RECORD EXCERPTS START

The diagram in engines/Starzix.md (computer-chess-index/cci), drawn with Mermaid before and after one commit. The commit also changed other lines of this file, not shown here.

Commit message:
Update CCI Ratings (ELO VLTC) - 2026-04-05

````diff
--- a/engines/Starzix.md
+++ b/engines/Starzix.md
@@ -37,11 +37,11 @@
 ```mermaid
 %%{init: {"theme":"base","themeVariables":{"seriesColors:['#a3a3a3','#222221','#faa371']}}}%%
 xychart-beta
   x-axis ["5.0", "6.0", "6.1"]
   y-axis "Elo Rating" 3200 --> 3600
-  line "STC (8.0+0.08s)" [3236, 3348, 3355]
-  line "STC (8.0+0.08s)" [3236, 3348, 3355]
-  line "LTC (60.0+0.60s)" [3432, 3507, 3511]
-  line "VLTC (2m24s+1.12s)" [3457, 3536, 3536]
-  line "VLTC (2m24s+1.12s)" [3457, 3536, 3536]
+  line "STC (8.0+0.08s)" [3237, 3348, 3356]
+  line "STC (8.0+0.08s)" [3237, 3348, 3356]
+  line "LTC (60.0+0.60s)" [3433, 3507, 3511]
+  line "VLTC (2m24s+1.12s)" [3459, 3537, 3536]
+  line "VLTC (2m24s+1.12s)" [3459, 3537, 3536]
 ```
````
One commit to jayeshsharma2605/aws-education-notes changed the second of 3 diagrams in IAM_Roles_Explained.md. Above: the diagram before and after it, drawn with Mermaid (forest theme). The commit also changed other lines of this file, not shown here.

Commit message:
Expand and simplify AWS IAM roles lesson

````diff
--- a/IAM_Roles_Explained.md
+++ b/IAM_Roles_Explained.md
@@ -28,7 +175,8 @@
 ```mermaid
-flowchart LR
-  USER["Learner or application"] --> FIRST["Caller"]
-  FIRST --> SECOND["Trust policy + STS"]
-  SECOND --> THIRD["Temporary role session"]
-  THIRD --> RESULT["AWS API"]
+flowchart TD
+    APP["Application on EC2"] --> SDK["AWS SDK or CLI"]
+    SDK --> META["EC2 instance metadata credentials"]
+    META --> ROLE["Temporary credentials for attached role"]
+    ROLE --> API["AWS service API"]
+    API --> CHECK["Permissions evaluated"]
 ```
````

RECORD EXCERPTS END

→ **YOUR TASK**:
Starting from the line with "[3432, 3507, 3511]" and ending with the final line of the data, quote every line exactly, both ends included.

→ **ANSWER**:
-  line "LTC (60.0+0.60s)" [3432, 3507, 3511]
-  line "VLTC (2m24s+1.12s)" [3457, 3536, 3536]
-  line "VLTC (2m24s+1.12s)" [3457, 3536, 3536]
+  line "STC (8.0+0.08s)" [3237, 3348, 3356]
+  line "STC (8.0+0.08s)" [3237, 3348, 3356]
+  line "LTC (60.0+0.60s)" [3433, 3507, 3511]
+  line "VLTC (2m24s+1.12s)" [3459, 3537, 3536]
+  line "VLTC (2m24s+1.12s)" [3459, 3537, 3536]
 ```
````
One commit to jayeshsharma2605/aws-education-notes changed the second of 3 diagrams in IAM_Roles_Explained.md. Above: the diagram before and after it, drawn with Mermaid (forest theme). The commit also changed other lines of this file, not shown here.

Commit message:
Expand and simplify AWS IAM roles lesson

````diff
--- a/IAM_Roles_Explained.md
+++ b/IAM_Roles_Explained.md
@@ -28,7 +175,8 @@
 ```mermaid
-flowchart LR
-  USER["Learner or application"] --> FIRST["Caller"]
-  FIRST --> SECOND["Trust policy + STS"]
-  SECOND --> THIRD["Temporary role session"]
-  THIRD --> RESULT["AWS API"]
+flowchart TD
+    APP["Application on EC2"] --> SDK["AWS SDK or CLI"]
+    SDK --> META["EC2 instance metadata credentials"]
+    META --> ROLE["Temporary credentials for attached role"]
+    ROLE --> API["AWS service API"]
+    API --> CHECK["Permissions evaluated"]
 ```
````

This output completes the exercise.